Let's start with the huge ones - the delephants - banker trojans made in Delphi or Visual Basis, weighting from 5 do 15 MB each. They are still popular, and they still "harvest" much blood, or should I say... much money, from the unsuspecting users. The way such a trojan works is simple - it waits until a user enters a site of a bank, and then it displays a window INSIDE the window of the Internet browser (usually IE). On the displayed window the user will see a screen shot of a bank page with "edit" (input) fields in proper places (it's hard to know the difference). If the user won't notice (there are a couple of ways to do that - the simplest one is to right-click near the edit field and check if the browser popup will appear and looks the same as always), then he will enter his user id and password, which will get later sent to the evil-database, and the trojan will display another image wanting some more informations (like CVV2, pins, expiry date, etc).
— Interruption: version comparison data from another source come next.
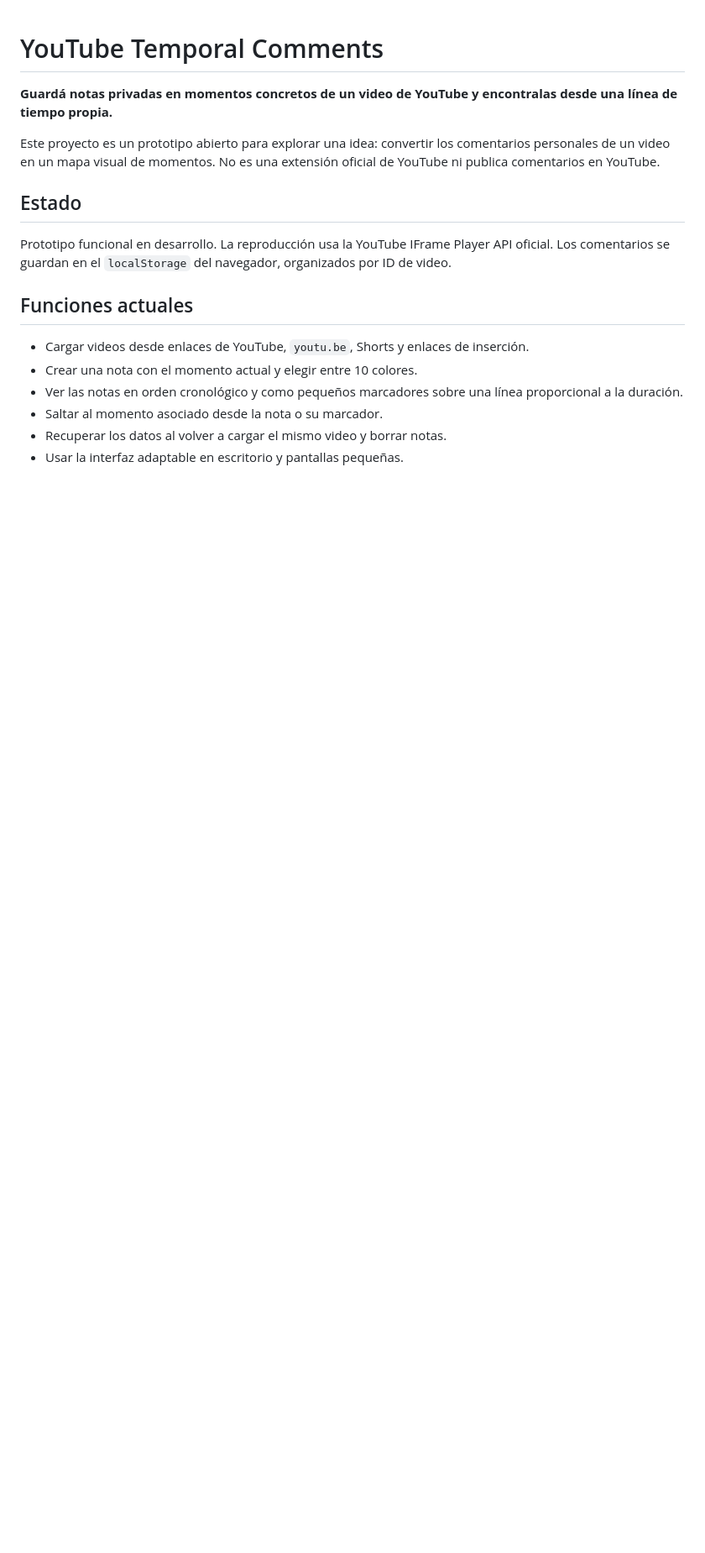
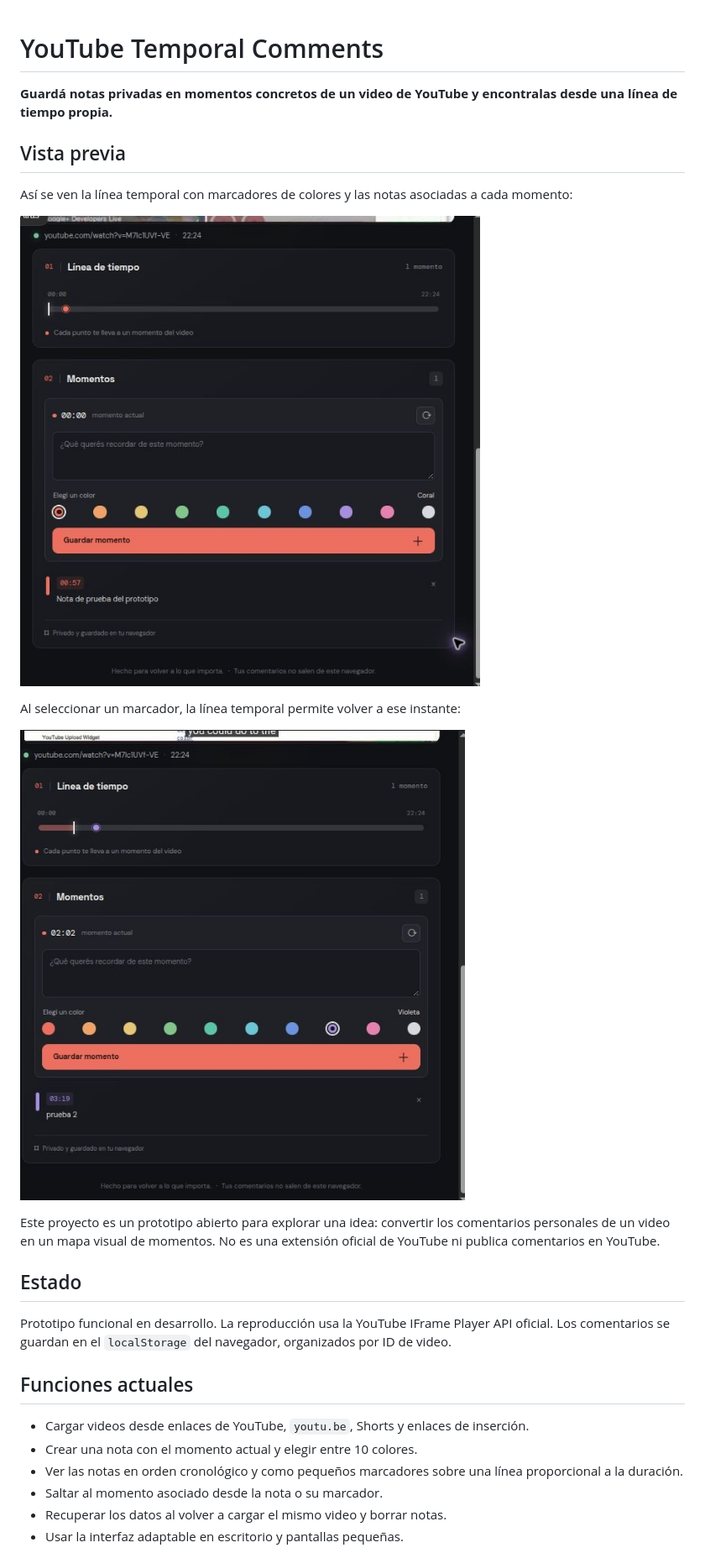
Before and after one commit to MartnMartnez14/extension-chrome-youtube-comentarios-colores, a Markdown page: README.md, the part around the change. Shown: that part at 84% size. Rendered like a GitHub page; pictures changed too: demo/prototipo-notas-temporales.jpg (added), demo/prototipo-salto-temporal.jpg (added); blank space fills up the shorter version.

Commit message:
Add visual prototype previews to README

```diff
--- a/README.md
+++ b/README.md
@@ -1,6 +1,16 @@
 # YouTube Temporal Comments
 
 **Guardá notas privadas en momentos concretos de un video de YouTube y encontralas desde una línea de tiempo propia.**
+
+## Vista previa
+
+Así se ven la línea temporal con marcadores de colores y las notas asociadas a cada momento:
+
+![Prototipo en funcionamiento: marcadores de color y notas temporales](demo/prototipo-notas-temporales.jpg)
+
+Al seleccionar un marcador, la línea temporal permite volver a ese instante:
+
+![Prototipo en funcionamiento: salto a un momento marcado](demo/prototipo-salto-temporal.jpg)
 
 Este proyecto es un prototipo abierto para explorar una idea: convertir los comentarios personales de un video en un mapa visual de momentos. No es una extensión oficial de YouTube ni publica comentarios en YouTube.
 
```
Once I even stumbled upon a trojan that pretended to actually log in, but it showed a fake account with lots of money, and enticed the user to make a transfer (and steal some more passwords in the process of course).
Btw, I've found this picture in some trojan binary (do they want us to envy them or sth ?;D):
This part didn't change at all - the trojans still have screenshots embedded in BMP (hence their size) and JPEG formats, and they are still extremely large. But I must note that they almost never now show a bank page in the notepad (it was common for older trojans to create a window inside anything that had a bank page's title in the window title, so one could save a document in notepad named the same as a bank, and get a bank page in the notepad in the process - great! new notepad features ;D).
The thing that changed are the ways to transfer stolen data back to the evil-server - a few malware authors figured some new <sarcasm>great</sarcasm> ways to do that!
Normally malware uses one of these protocols:
- SMTP: e-mail via some difference SMTP servers to many different e-mail accounts
- HTTP: to receiving PHP scripts, which placed them in some SQL/text database or have send them to some other place
However someone <sarcasm>had a break-through</sarcasm> and said 'hey! why the hell do we write PHP scripts, when we can transfer the data to an SQL database without the middle-PHP-layer?'.
Yep. They linked in some MySQL or MSSQL libraries, included username, password, host and database name in the binary, and when they steal some user credentials, they do a few INSERT SQL queries. And yes, it is possible to log in with this information using any SQL manager (with respect to SQL family) and do SELECTs/DELETEs/UPDATEs/etc.
The second <sarcasm>great</sarcasm> way was to upload the data using FTP - same story here - everything in the binary, user/password/host. And of course any FTP client using this data allows one to access the server, do some uploads/donwloads/etc. Once it even happened that an FTP user/pass matched SSH user/pass on a server.
Of course, the trojan binaries are "encrypted". They use UPX (sic!), or some more secure protector, but as one may know, you are not able to keep safe anything that needs to be decrypted to be used or executed. One just has to run the trojan, make a memory dump, and look for text strings with passwords OR one has to run a sniffer and wait for the trojan to send some data (of course this is not true for MySQL >4.1 which is challenge/response authorized).
OK, Let's stop with the SQL/FTP transfers and megabytes of BMP screen shots. In the collection I've analyzed there were also trojans that worked with more grace. These ones played with domain name resolving in one of two ways:
- they appended evil-IPs paired with bank names to c:\windows\system32\drivers\etc\hosts file
- OR they changed the DNS settings of the system
And I must admit, the bank collection they gathered was astounding.
But as an end-note I'll tell you the truth - the fact that these trojans are weakly constructed, weight 10 mb, show bank pages in notepad and give free passwords to their servers.. changes nothing! Users run them anyway, enter their credentials, and loose their money. And the malware authors just count their income, and laugh their heads off reading posts of researched that say that their code is weak...
And thats it!